You can add it to your class this function and use it as Vector3.Lerp

Because that’s not the line of code he provided.

Really useful! I came aroun this yesterday in my own code also and I didn’t consider the possibility of encapsulating this into a single function.

Well, it’s only doing that because it’s not being used appropriately. As the name suggests the velocity is in fact linear. The result returned for t = 0 is the exact starting position, and the result for t = 1 is the exact end position. So if you use it with that in mind you will in fact get things moving linearly between two exact points.

The reason it works as you describe here is that it is not actually being used as a linear interpolation, because t is not being changed but the starting position is. You’d typically do the opposite. That code simply moves player1 20% closer to the transform each frame.

Woody, the way that a lerp is generally used is something along the lines of the following.

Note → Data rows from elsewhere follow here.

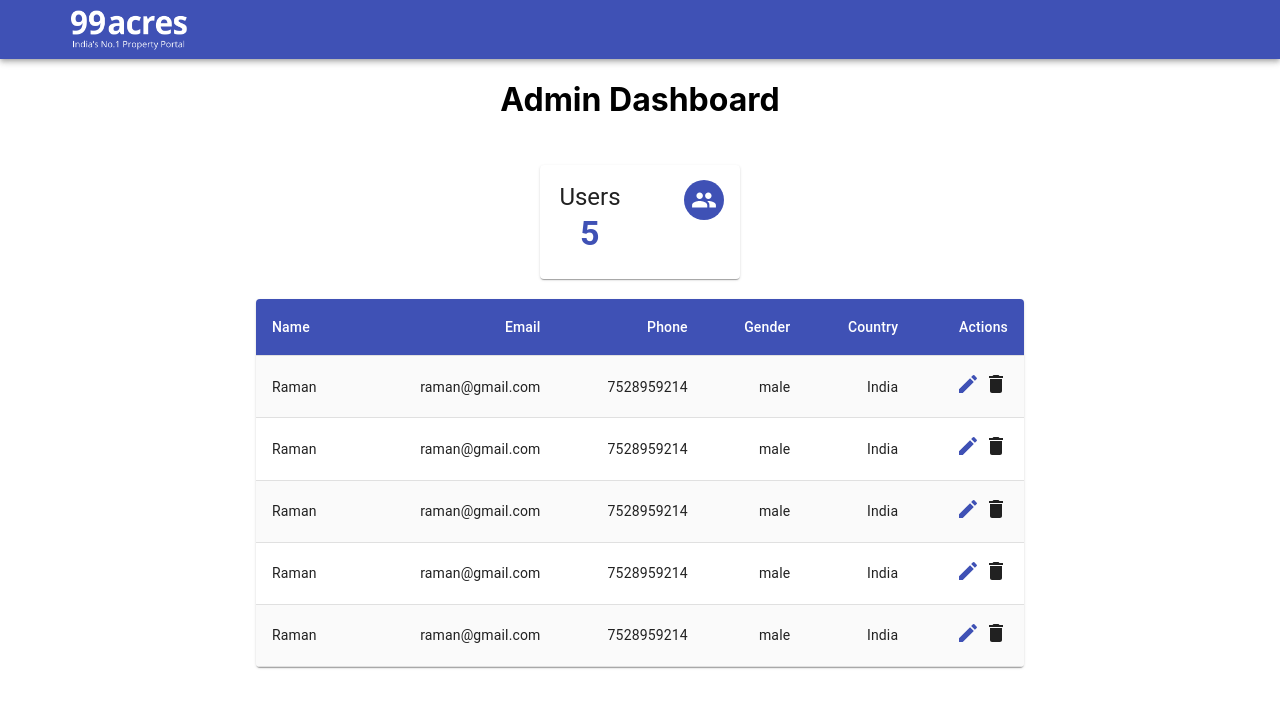
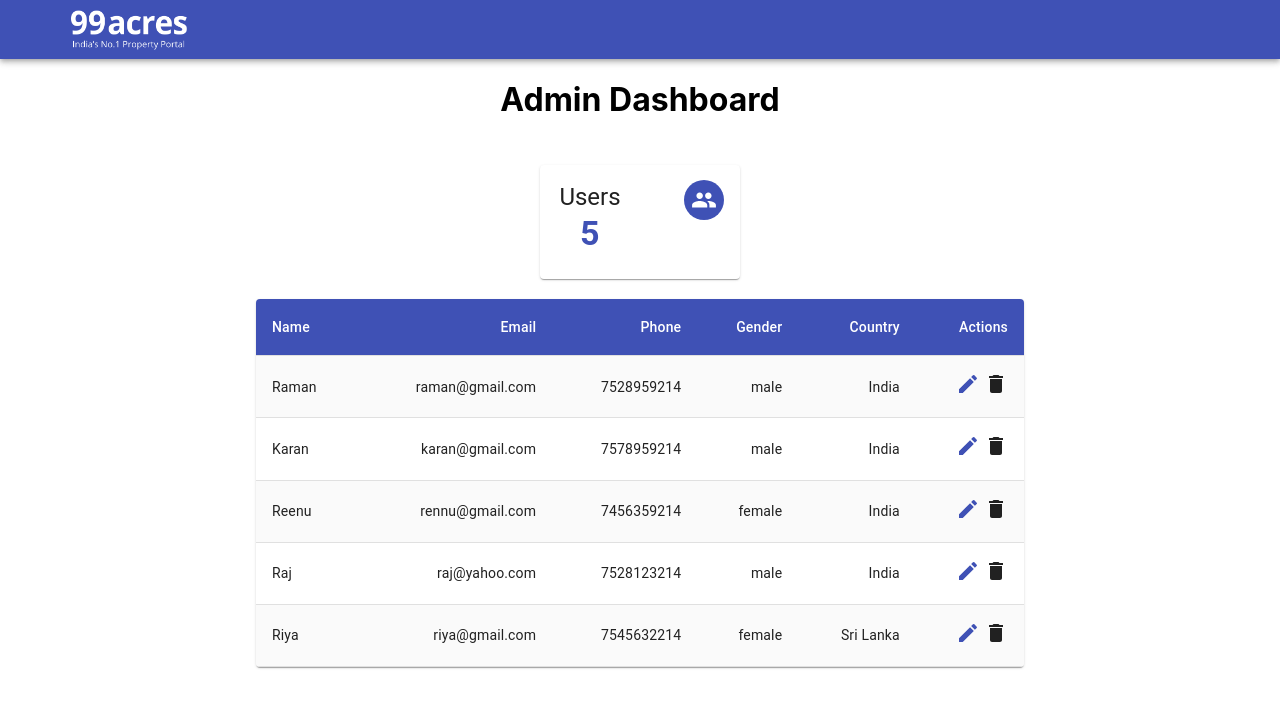
Before and after one commit to Ramanpreet6262/Admin-Panel-Housing-App, a React (Create React App) app: page /admin/dashboard in a window 1280 px wide. Shown: the top 708 px of the page. Built offline with nearby package versions, Linux system fonts and the light colour scheme.

Commit message:
follow up commit

```diff
--- a/src/App.js
+++ b/src/App.js
@@ -15,6 +15,16 @@ const App = () => {
 
   useEffect(() => setUsers(usersData), []);
 
+  const deleteUserHandler = id => {
+    console.log(`deleted ${id}`);
+    // var book = this.state.bookList;
+    // book.splice(event.target.id, 1);
+    // this.setState({ bookList: book });
+    users.splice(id, 1);
+    console.log(users);
+    setUsers(users);
+  };
+
   return (
     <div className='App'>
       <Navbar />
@@ -25,7 +35,10 @@ const App = () => {
           path='/admin/dashboard'
           exact
           render={() => (
-            <AdminDashboard users={users.length === 0 ? null : users} />
+            <AdminDashboard
+              users={users.length === 0 ? null : users}
+              deleteUserHandler={deleteUserHandler}
+            />
           )}
         />
       </Switch>
--- a/src/Components/AdminDashboard/AdminDashboard.js
+++ b/src/Components/AdminDashboard/AdminDashboard.js
@@ -70,6 +70,9 @@ const useStyles = makeStyles(() => ({
   },
   table: {
     minWidth: 700
+  },
+  actionIcon: {
+    cursor: 'pointer'
   }
 }));
 
@@ -111,8 +114,8 @@ export default function AdminDashboard(props) {
               </TableRow>
             </TableHead>
             <TableBody>
-              {props.users.map(user => (
-                <StyledTableRow key={user.id}>
+              {props.users.map((user, index) => (
+                <StyledTableRow key={index}>
                   <StyledTableCell component='th' scope='row'>
                     {user.name}
                   </StyledTableCell>
@@ -123,7 +126,11 @@ export default function AdminDashboard(props) {
                     {user.country}
                   </StyledTableCell>
                   <StyledTableCell align='right'>
-                    <EditIcon color='primary' /> <DeleteIcon />
+                    <EditIcon className={classes.actionIcon} color='primary' />{' '}
+                    <DeleteIcon
+                      className={classes.actionIcon}
+                      onClick={() => props.deleteUserHandler(index)}
+                    />
                   </StyledTableCell>
                 </StyledTableRow>
               ))}
--- a/src/Data/usersData.js
+++ b/src/Data/usersData.js
@@ -9,35 +9,35 @@ let usersData = [
   },
   {
     id: 1,
-    name: 'Raman',
-    email: 'raman@gmail.com',
-    phone: '7528959214',
+    name: 'Karan',
+    email: 'karan@gmail.com',
+    phone: '7578959214',
     gender: 'male',
     country: 'India'
   },
   {
     id: 2,
-    name: 'Raman',
-    email: 'raman@gmail.com',
-    phone: '7528959214',
-    gender: 'male',
+    name: 'Reenu',
+    email: 'rennu@gmail.com',
+    phone: '7456359214',
+    gender: 'female',
     country: 'India'
   },
   {
     id: 3,
-    name: 'Raman',
-    email: 'raman@gmail.com',
-    phone: '7528959214',
+    name: 'Raj',
+    email: 'raj@yahoo.com',
+    phone: '7528123214',
     gender: 'male',
     country: 'India'
   },
   {
     id: 4,
-    name: 'Raman',
-    email: 'raman@gmail.com',
-    phone: '7528959214',
-    gender: 'male',
-    country: 'India'
+    name: 'Riya',
+    email: 'riya@gmail.com',
+    phone: '7545632214',
+    gender: 'female',
+    country: 'Sri Lanka'
   }
 ];
 
```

1. When you start the lerp, store the starting position and some kind of timer.
2. Each frame, update the timer. Compare the timer to your desired duration to come up with your interpolation factor (a number between 0 and 1 which increases from 0 at the start to 1 upon completion).
3. Use the above along with your target position in the lerp function.

For bonus points, once you’ve got that working you can swap Lerp out for SmoothStep, which works similarly but eases in and out at the end. (This looks smoother if you’re using it for certain types of animation.)

Alternatively, if you don’t care about the duration and just want one thing to move towards another, you could also try using MoveTowards instead of Lerp (since you are in fact using Lerp as a kind of MoveTowards in this case anyway).

Thanks Angrypenguin, I just learned that I was using Lerp wrong… I found some more info explaining what you mean: